[Revision tracking records]
****************************************

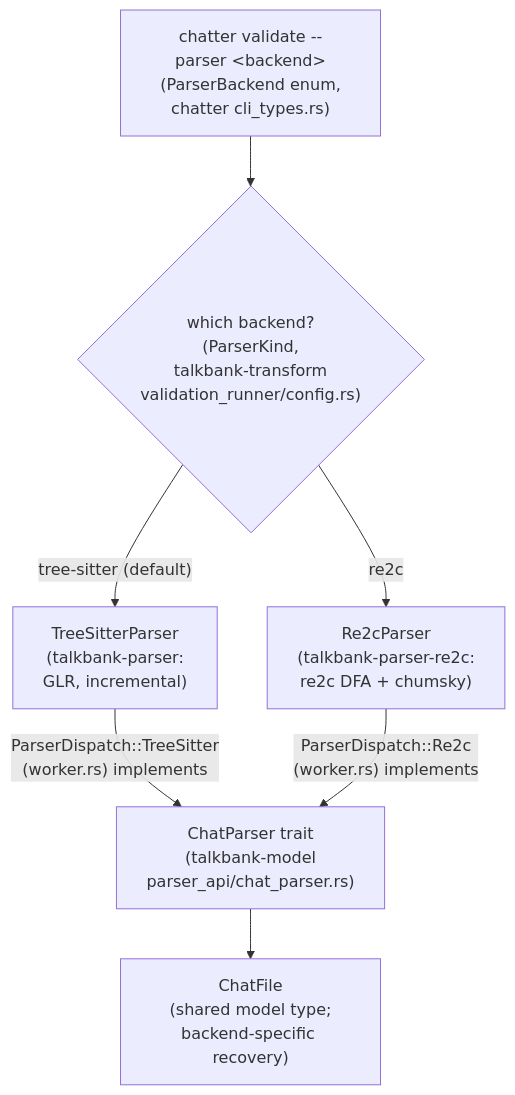
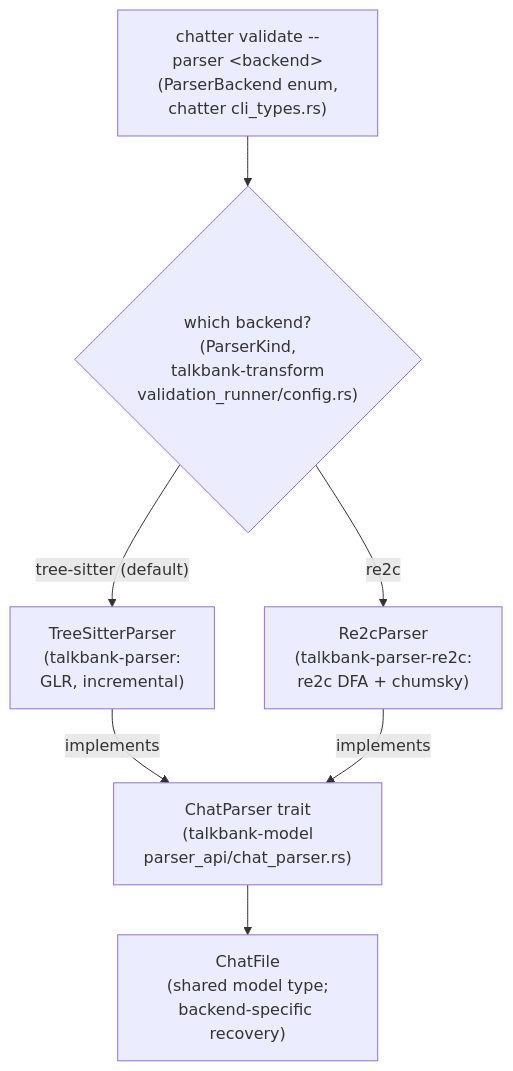
The first of 2 diagrams in book/src/architecture/parser-backends.md (TalkBank/chatter), drawn with Mermaid before and after one commit. The commit also changed other lines of this file and 950 other files, not shown here.

````diff
--- a/book/src/architecture/parser-backends.md
+++ b/book/src/architecture/parser-backends.md
@@ -14,16 +14,16 @@
 ```mermaid
 flowchart TD
     cli["chatter validate --parser &lt;backend&gt;\n(ParserBackend enum,\nchatter cli_types.rs)"]
     sel{"which backend?\n(ParserKind,\ntalkbank-transform\nvalidation_runner/config.rs)"}
     ts["TreeSitterParser\n(talkbank-parser:\nGLR, incremental)"]
     re2c["Re2cParser\n(talkbank-parser-re2c:\nre2c DFA + chumsky)"]
     trait["ChatParser trait\n(talkbank-model\nparser_api/chat_parser.rs)"]
     model["ChatFile\n(shared model type;\nbackend-specific recovery)"]
 
     cli --> sel
     sel -->|"tree-sitter (default)"| ts
     sel -->|"re2c"| re2c
-    ts -->|"ParserDispatch::TreeSitter\n(worker.rs) implements"| trait
-    re2c -->|"ParserDispatch::Re2c\n(worker.rs) implements"| trait
+    ts -->|"implements"| trait
+    re2c -->|"implements"| trait
     trait --> model
 ```
````
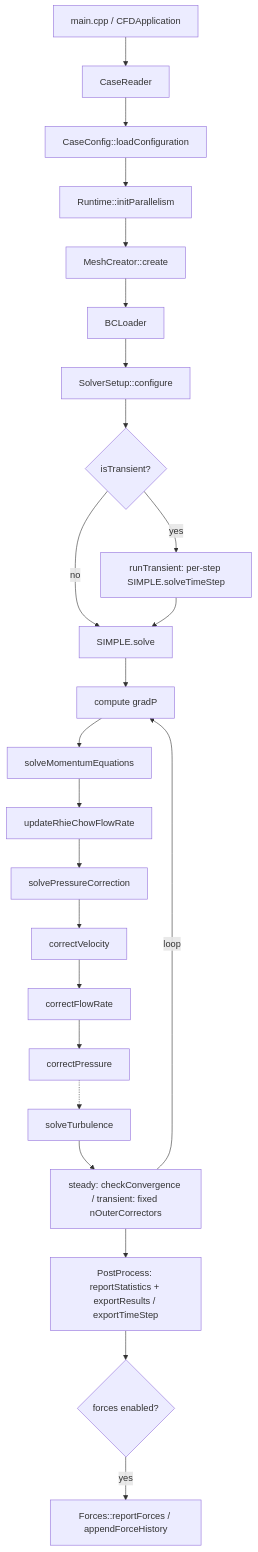
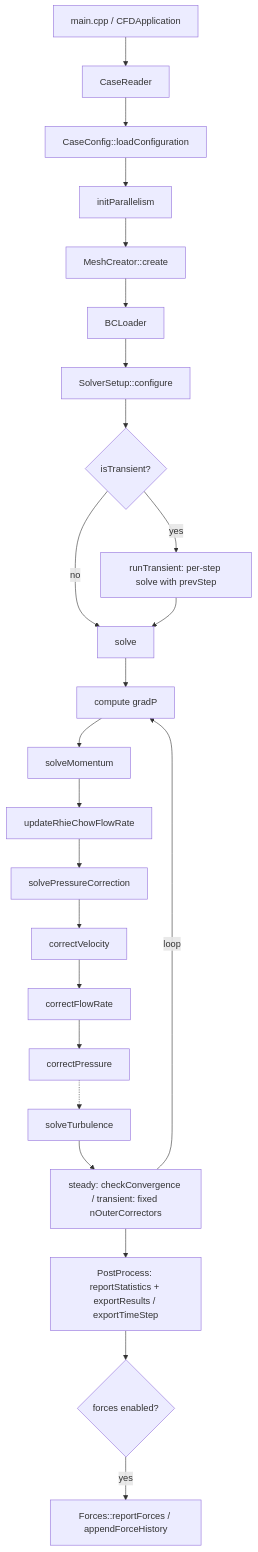
The diagram in docs/DEVELOPER_GUIDE.md (mohamed-i-mousa/my-fv-solver), drawn with Mermaid before and after one commit. The commit also changed other lines of this file and 4 other files, not shown here.

````diff
--- a/docs/DEVELOPER_GUIDE.md
+++ b/docs/DEVELOPER_GUIDE.md
@@ -1110,26 +1159,26 @@
 ```mermaid
 flowchart TD
   A[main.cpp / CFDApplication] --> B[CaseReader]
   B --> C[CaseConfig::loadConfiguration]
-  C --> D[Runtime::initParallelism]
+  C --> D[initParallelism]
   D --> E[MeshCreator::create]
   E --> F[BCLoader]
   F --> G[SolverSetup::configure]
   G --> G2{isTransient?}
-  G2 -->|no| H[SIMPLE.solve]
-  G2 -->|yes| H2[runTransient: per-step SIMPLE.solveTimeStep]
+  G2 -->|no| H[solve]
+  G2 -->|yes| H2[runTransient: per-step solve with prevStep]
   H2 --> H
   H --> I[compute gradP]
-  I --> J[solveMomentumEquations]
+  I --> J[solveMomentum]
   J --> K[updateRhieChowFlowRate]
   K --> L[solvePressureCorrection]
   L --> M[correctVelocity]
   M --> N[correctFlowRate]
   N --> O[correctPressure]
   O -.-> T[solveTurbulence]
   T --> P[steady: checkConvergence / transient: fixed nOuterCorrectors]
   P -->|loop| I
   P --> Q[PostProcess: reportStatistics + exportResults / exportTimeStep]
   Q --> R{forces enabled?}
   R -->|yes| S[Forces::reportForces / appendForceHistory]
 ```
````
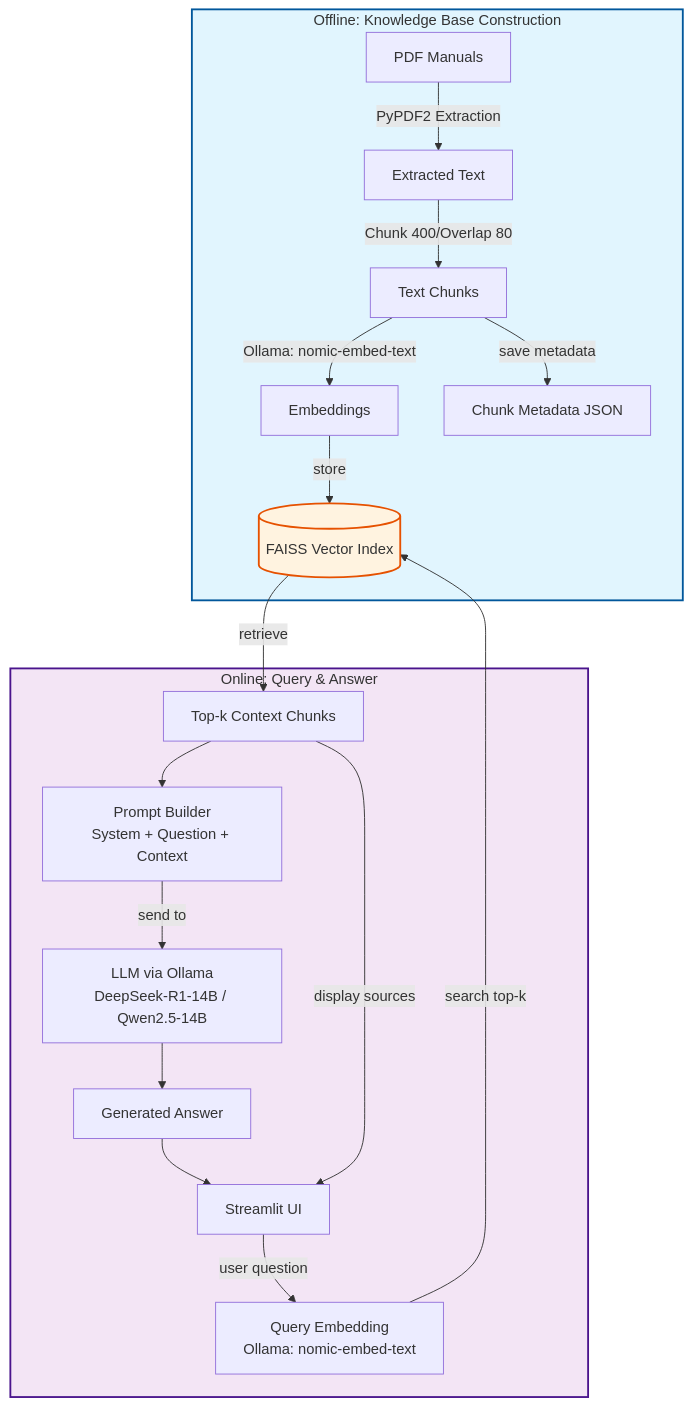
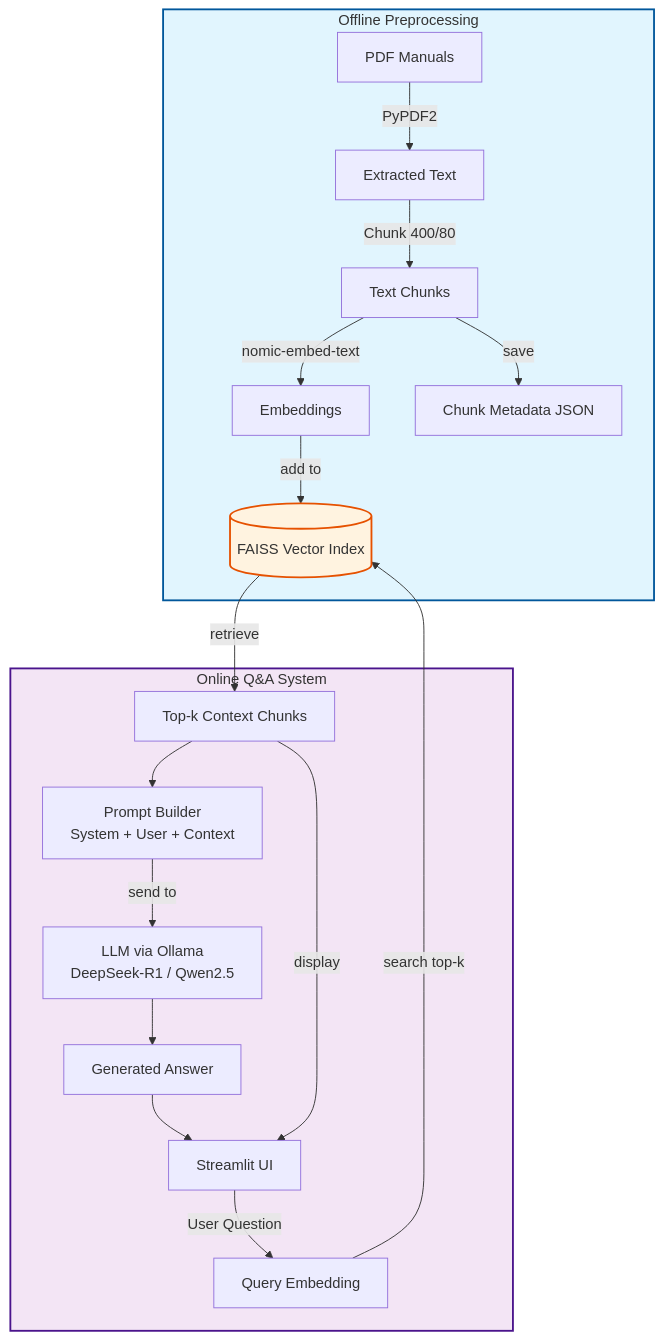
One commit to WebShell-Hello/RAG-Qwen-Ollama changed the diagram in Dataflow.md. Above: the diagram before and after it, drawn with Mermaid.

````diff
--- a/Dataflow.md
+++ b/Dataflow.md
@@ -1,32 +1,32 @@
 ```mermaid
 flowchart TB
-    %% Offline preprocessing
-    subgraph OFFLINE[Offline: Knowledge Base Construction]
-        A[PDF Manuals] -->|PyPDF2 Extraction| B[Extracted Text]
-        B -->|Chunk 400/Overlap 80| C[Text Chunks]
-        C -->|Ollama: nomic-embed-text| D[Embeddings]
-        D -->|store| E[(FAISS Vector Index)]
-        C -->|save metadata| F[Chunk Metadata JSON]
+    %% Offline Preprocessing (Left Side)
+    subgraph Offline[Offline Preprocessing]
+        A[PDF Manuals] -->|PyPDF2| B[Extracted Text]
+        B -->|Chunk 400/80| C[Text Chunks]
+        C -->|nomic-embed-text| D[Embeddings]
+        D -->|add to| E[(FAISS Vector Index)]
+        C -->|save| F[Chunk Metadata JSON]
     end
 
-    %% Online inference
-    subgraph ONLINE[Online: Query & Answer]
-        G[Streamlit UI] -->|user question| H[Query Embedding<br/>Ollama: nomic-embed-text]
+    %% Online Q&A (Right Side)  
+    subgraph Online[Online Q&A System]
+        G[Streamlit UI] -->|User Question| H[Query Embedding]
         H -->|search top-k| E
         E -->|retrieve| I[Top-k Context Chunks]
-        I --> J[Prompt Builder<br/>System + Question + Context]
-        J -->|send to| K[LLM via Ollama<br/>DeepSeek-R1-14B / Qwen2.5-14B]
+        I --> J[Prompt Builder<br/>System + User + Context]
+        J -->|send to| K[LLM via Ollama<br/>DeepSeek-R1 / Qwen2.5]
         K --> L[Generated Answer]
         L --> G
-        I -->|display sources| G
+        I -->|display| G
     end
 
-    %% 样式定义
+    %% Styling for better visual separation
     classDef offlineStyle fill:#e1f5fe,stroke:#01579b,stroke-width:2px
     classDef onlineStyle fill:#f3e5f5,stroke:#4a148c,stroke-width:2px
     classDef storageStyle fill:#fff3e0,stroke:#e65100,stroke-width:2px
     
-    class OFFLINE offlineStyle
-    class ONLINE onlineStyle
+    class Offline offlineStyle
+    class Online onlineStyle
     class E storageStyle
 ```
````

****************************************

**INSTRUCTIONS FOR THE TASK:**
For every line in the records above that holds "Builder", add one, and report the sum alone.

**SOLUTION:**
2